Symptoms of Parkinsons disease and the rate of decline vary widely from person to person. The most common symptoms include:

Other symptoms include:

  • Speech/vocal changes: Speech may be quick, become slurred or be soft in tone. You may hesitate before speaking. The pitch of your voice may become unchanged .
  • Handwriting changes: You handwriting may become smaller and more difficult to read.
  • Depression and anxiety.
  • Sleeping disturbances including disrupted sleep, acting out your dreams, and restless leg syndrome.
  • Pain, lack of interest , fatigue, change in weight, vision changes.
  • Low blood pressure.

Other Pain Conditions Associated With Parkinsons Disease

Pin on Chronic Illness

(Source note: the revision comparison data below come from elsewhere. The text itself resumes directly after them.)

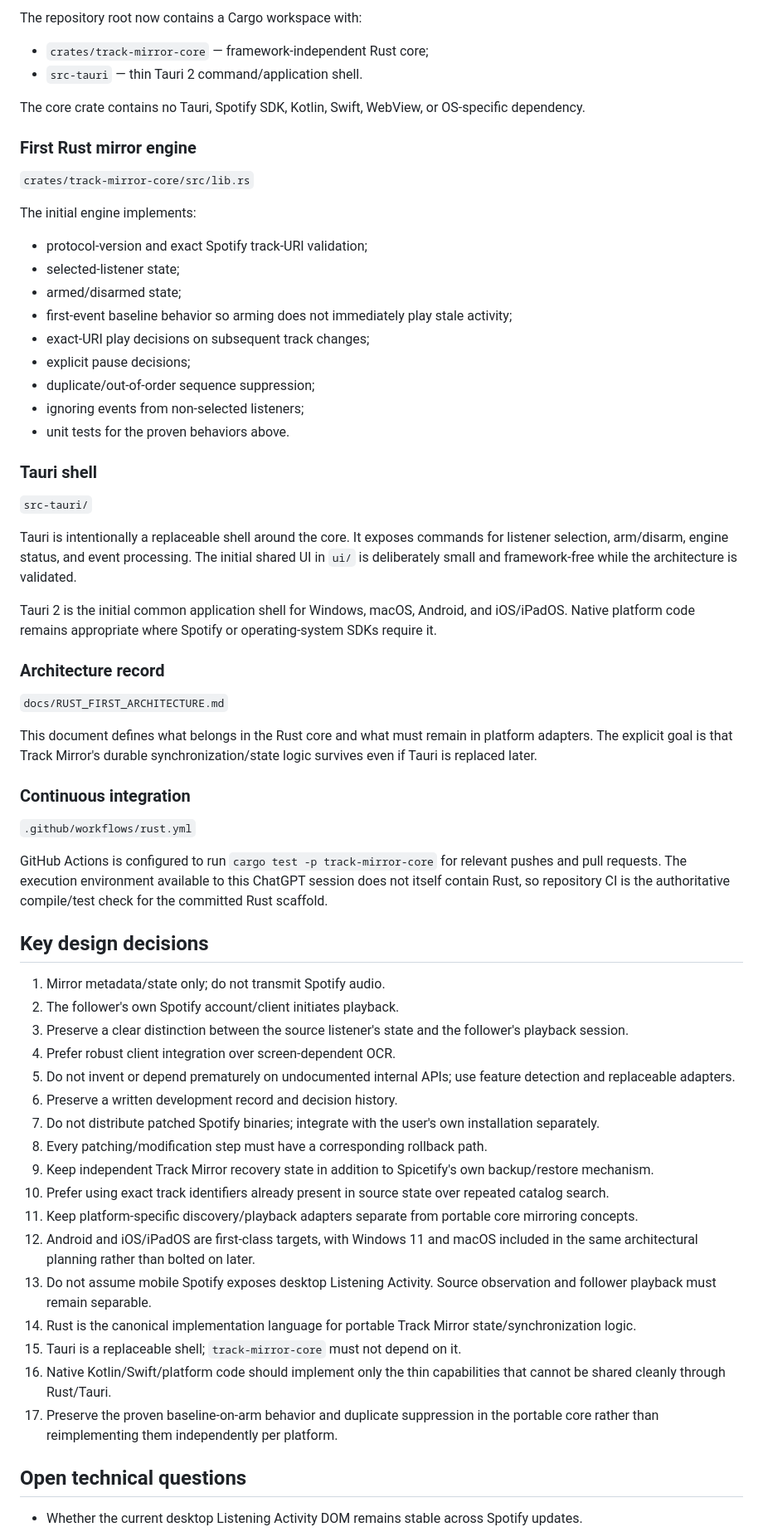
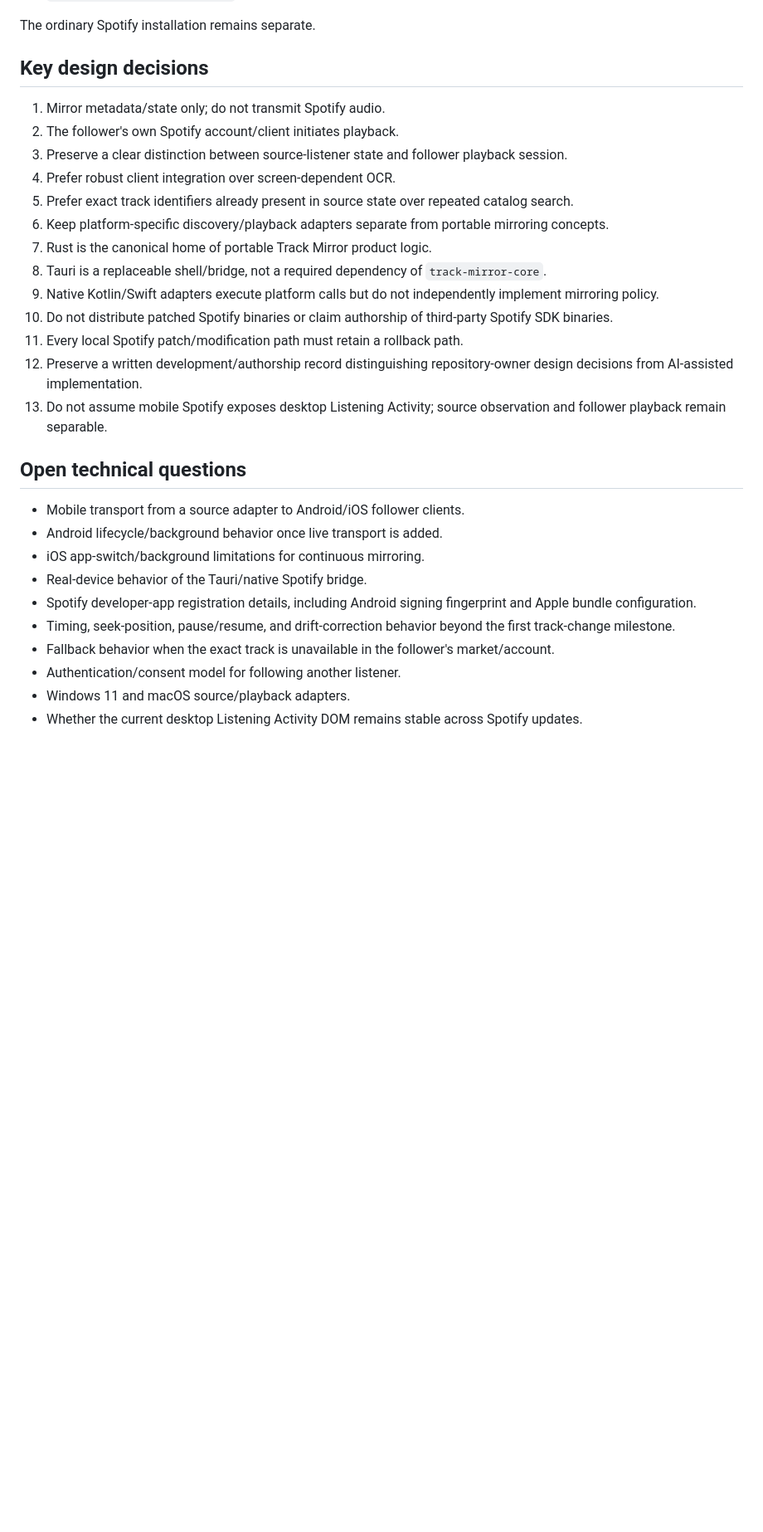
Before and after one commit to AaronFeldman/track-mirror, a Markdown page: PROJECT_STATE.md, the part around one of its changes. Shown at 83% size. Rendered like a GitHub page; blank space fills up the shorter version.

Commit message:
Update canonical state for Rust-to-native mobile bridge

```diff
--- a/PROJECT_STATE.md
+++ b/PROJECT_STATE.md
@@ -124,66 +172,30 @@ The repository owner prefers Rust and directed that Track Mirror use a unified R
-The repository root now contains a Cargo workspace with:
-
-- `crates/track-mirror-core` — framework-independent Rust core;
-- `src-tauri` — thin Tauri 2 command/application shell.
-
-The core crate contains no Tauri, Spotify SDK, Kotlin, Swift, WebView, or OS-specific dependency.
-
-### First Rust mirror engine
-
-`crates/track-mirror-core/src/lib.rs`
-
-The initial engine implements:
-
-- protocol-version and exact Spotify track-URI validation;
-- selected-listener state;
-- armed/disarmed state;
-- first-event baseline behavior so arming does not immediately play stale activity;
-- exact-URI play decisions on subsequent track changes;
-- explicit pause decisions;
-- duplicate/out-of-order sequence suppression;
-- ignoring events from non-selected listeners;
-- unit tests for the proven behaviors above.
-
-### Tauri shell
-
-`src-tauri/`
-
-Tauri is intentionally a replaceable shell around the core. It exposes commands for listener selection, arm/disarm, engine status, and event processing. The initial shared UI in `ui/` is deliberately small and framework-free while the architecture is validated.
-
-Tauri 2 is the initial common application shell for Windows, macOS, Android, and iOS/iPadOS. Native platform code remains appropriate where Spotify or operating-system SDKs require it.
-
-### Architecture record
-
-`docs/RUST_FIRST_ARCHITECTURE.md`
-
-This document defines what belongs in the Rust core and what must remain in platform adapters. The explicit goal is that Track Mirror's durable synchronization/state logic survives even if Tauri is replaced later.
-
-### Continuous integration
-
-`.github/workflows/rust.yml`
-
-GitHub Actions is configured to run `cargo test -p track-mirror-core` for relevant pushes and pull requests. The execution environment available to this ChatGPT session does not itself contain Rust, so repository CI is the authoritative compile/test check for the committed Rust scaffold.
+The ordinary Spotify installation remains separate.
 
 ## Key design decisions
 
 1. Mirror metadata/state only; do not transmit Spotify audio.
 2. The follower's own Spotify account/client initiates playback.
-3. Preserve a clear distinction between the source listener's state and the follower's playback session.
+3. Preserve a clear distinction between source-listener state and follower playback session.
 4. Prefer robust client integration over screen-dependent OCR.
-5. Do not invent or depend prematurely on undocumented internal APIs; use feature detection and replaceable adapters.
-6. Preserve a written development record and decision history.
-7. Do not distribute patched Spotify binaries; integrate with the user's own installation separately.
-8. Every patching/modification step must have a corresponding rollback path.
-9. Keep independent Track Mirror recovery state in addition to Spicetify's own backup/restore mechanism.
-10. Prefer using exact track identifiers already present in source state over repeated catalog search.
-11. Keep platform-specific discovery/playback adapters separate from portable core mirroring concepts.
-12. Android and iOS/iPadOS are first-class targets, with Windows 11 and macOS included in the same architectural planning rather than bolted on later.
-13. Do not assume mobile Spotify exposes desktop Listening Activity. Source observation and follower playback must remain separable.
-14. Rust is the canonical implementation language for portable Track Mirror state/synchronization logic.
-15. Tauri is a replaceable shell; `track-mirror-core` must not depend on it.
-16. Native Kotlin/Swift/platform code should implement only the thin capabilities that cannot be shared cleanly through Rust/Tauri.
-17. Preserve the proven baseline-on-arm behavior and duplicate suppression in the portable core rather than reimplementing them independently per platform.
+5. Prefer exact track identifiers already present in source state over repeated catalog search.
+6. Keep platform-specific discovery/playback adapters separate from portable mirroring concepts.
+7. Rust is the canonical home of portable Track Mirror product logic.
+8. Tauri is a replaceable shell/bridge, not a required dependency of `track-mirror-core`.
+9. Native Kotlin/Swift adapters execute platform calls but do not independently implement mirroring policy.
+10. Do not distribute patched Spotify binaries or claim authorship of third-party Spotify SDK binaries.
+11. Every local Spotify patch/modification path must retain a rollback path.
+12. Preserve a written development/authorship record distinguishing repository-owner design decisions from AI-assisted implementation.
+13. Do not assume mobile Spotify exposes desktop Listening Activity; source observation and follower playback remain separable.
 
 ## Open technical questions
 
+- Mobile transport from a source adapter to Android/iOS follower clients.
+- Android lifecycle/background behavior once live transport is added.
+- iOS app-switch/background limitations for continuous mirroring.
+- Real-device behavior of the Tauri/native Spotify bridge.
+- Spotify developer-app registration details, including Android signing fingerprint and Apple bundle configuration.
+- Timing, seek-position, pause/resume, and drift-correction behavior beyond the first track-change milestone.
+- Fallback behavior when the exact track is unavailable in the follower's market/account.
+- Authentication/consent model for following another listener.
+- Windows 11 and macOS source/playback adapters.
 - Whether the current desktop Listening Activity DOM remains stable across Spotify updates.
```
Also changed, not shown: other parts of PROJECT_STATE.md (+114 -77 lines).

Akathisia refers to an unpleasant agitating sensation that is reported in about 20% of Parkinsons patients usually in the form of restless legs syndrome . Although not all patients report akathisia as being a strictly painful sensation, it is known to cause insomnia and discomfort that can be treated if the health provider is able to recognize it . In addition, a potential source for chronic pain are the various gastrointestinal abnormalities seen in PD. These include dysphagia, constipation, impaired gastric emptying, and problematic absorption, which could lessen the effects of oral antiparkinsonian treatments and diminishes quality of life in about half of patients with PD . Pathology behind enteric symptoms appears to correlate with -synuclein deposition and subsequent degradation of gastric innervation . In the long term, this has been noted to increase susceptibility to potentially painful infections .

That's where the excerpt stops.